Most people, per lessons taught in early history classes, believe that automobiles were created around 1900 with the first car being Henry Ford’s Model T. This fact, however, is an incorrect fact. There were a variety of cars that were created prior to the Model T, with the first gasoline-fueled car having been produced in 1885. Prior to the creation of the combustion engine that many know today, vehicles were fueled by steam power. From boats to cars, prior to 1885 steam was the fuel of choice for many manufacturers across a variety of different industries. Due to flaws in record-keeping, a few of these vehicles’ creation dates are estimated but this list will start with the earliest vehicle and work its way towards present time.
Cugnot Fardier à Vapeur
Invented by Nicolas-Joseph Cugnot, a French military engineer, the fardier à vapeur was created as a smaller model in 1969. The following year, Cugnot designed the fardier à vapeur to carry four tons in weight for a distance of 7.8 kilometers; a feat that would replicate the vehicle’s use in a military setting. Powered by steam, the vehicle initially underwent efficiency and instability issues.
Walter Hancock is the inventor that is responsible for the variety of Omnibuses that were developed between 1824 and 1836. By 1827, Hancock applied for a patent that would further improve the safety of bus passengers. During the twelve year run Hancock designed many Omnibuses that would carry passengers between numerous British cities.
Grenville Steam Carriage
The Grenville Steam Carriage is an impressive vehicle due to the fact that it is still operable today. Robert Neville Grenville begun developing the carriage in 1875 and designed it to carry seven occupants. Though the carriage was complicated to operate, it survived the turn of two centuries.
The La Marquise was developed in 1884 by De Dion-Bouton et Trepardoux. By 1887 the car was entered in the world’s first automobile race, which it won by default. In 1888, the La Marquise won its first actual race.

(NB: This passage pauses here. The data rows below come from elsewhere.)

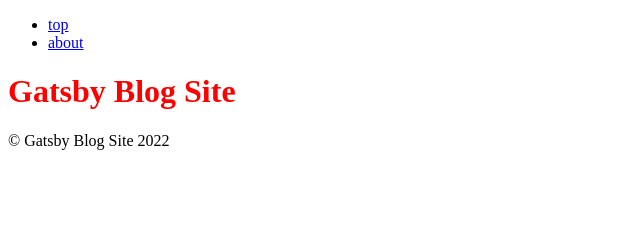
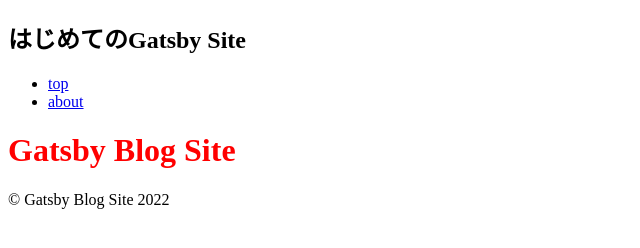
Before and after one commit to nsk0826/gatsby-site, a Gatsby site: page / in a window 1280 px wide. Shown: the whole page, without its empty margins (0-640 px from the left). Built offline with nearby package versions, Linux system fonts and the light colour scheme; Gatsby itself is replaced by a stand-in of ours.

Commit message:
add graphql in header

```diff
--- a/src/components/header.js
+++ b/src/components/header.js
@@ -1,9 +1,23 @@
 import React from 'react';
-import { Link } from 'gatsby';
+import { useStaticQuery, Link } from 'gatsby';
+import { graphql } from 'gatsby';
 
 const Header = () => {
+  const data = useStaticQuery(
+    graphql`
+      query {
+        site {
+          siteMetadata {
+            title
+          }
+        }
+      }
+    `
+  )
+
   return (
     <header>
+      <h2>{data.site.siteMetadata.title}</h2>
       <nav>
         <ul>
           <li><Link to="/">top</Link></li>
```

Nearly 12 years after developing his first gasoline-powered engine, Karl Benz created the Benz Patent-Motorwagen. This 1885 automobile was created by the founder of the company that is now known as Mercedes-Benz. Benz was given the patent for the motorwagen on January 29, 1886.
Hammelvognen was a Danish automotive manufacturer that closed their doors in 1888. They produced their first car in 1886, producing it with a braking system and a reverse gear, which was rare for the time. Their original creation now resides within a Danish museum.
Developed by two automotive pioneers, Gottlieb Daimler and Wilhelm Maybach, the Stahlradwagen was an 1889 one-cylinder creation. The water-cooled vehicle would later be utilized by Peugeot for inspiration.
De Dion-Bouton Quadricycle
A successor to the La Marquise, the De Dion-Bouton quadricycle begun production in 1891. Though not all De Dion-Bouton quadricycles had hoods, the few that did were not salvaged throughout the course of time.
Created by two brothers, Charles Duryea and Frank Duryea, the car was built within the United States. The brothers first tested their creation in Massachusetts in 1893.
The Balzer was developed in 1894 by Stephen Balzer, an inventor from New York. Balzer chose to power his car using a three-cylinder combustion engine.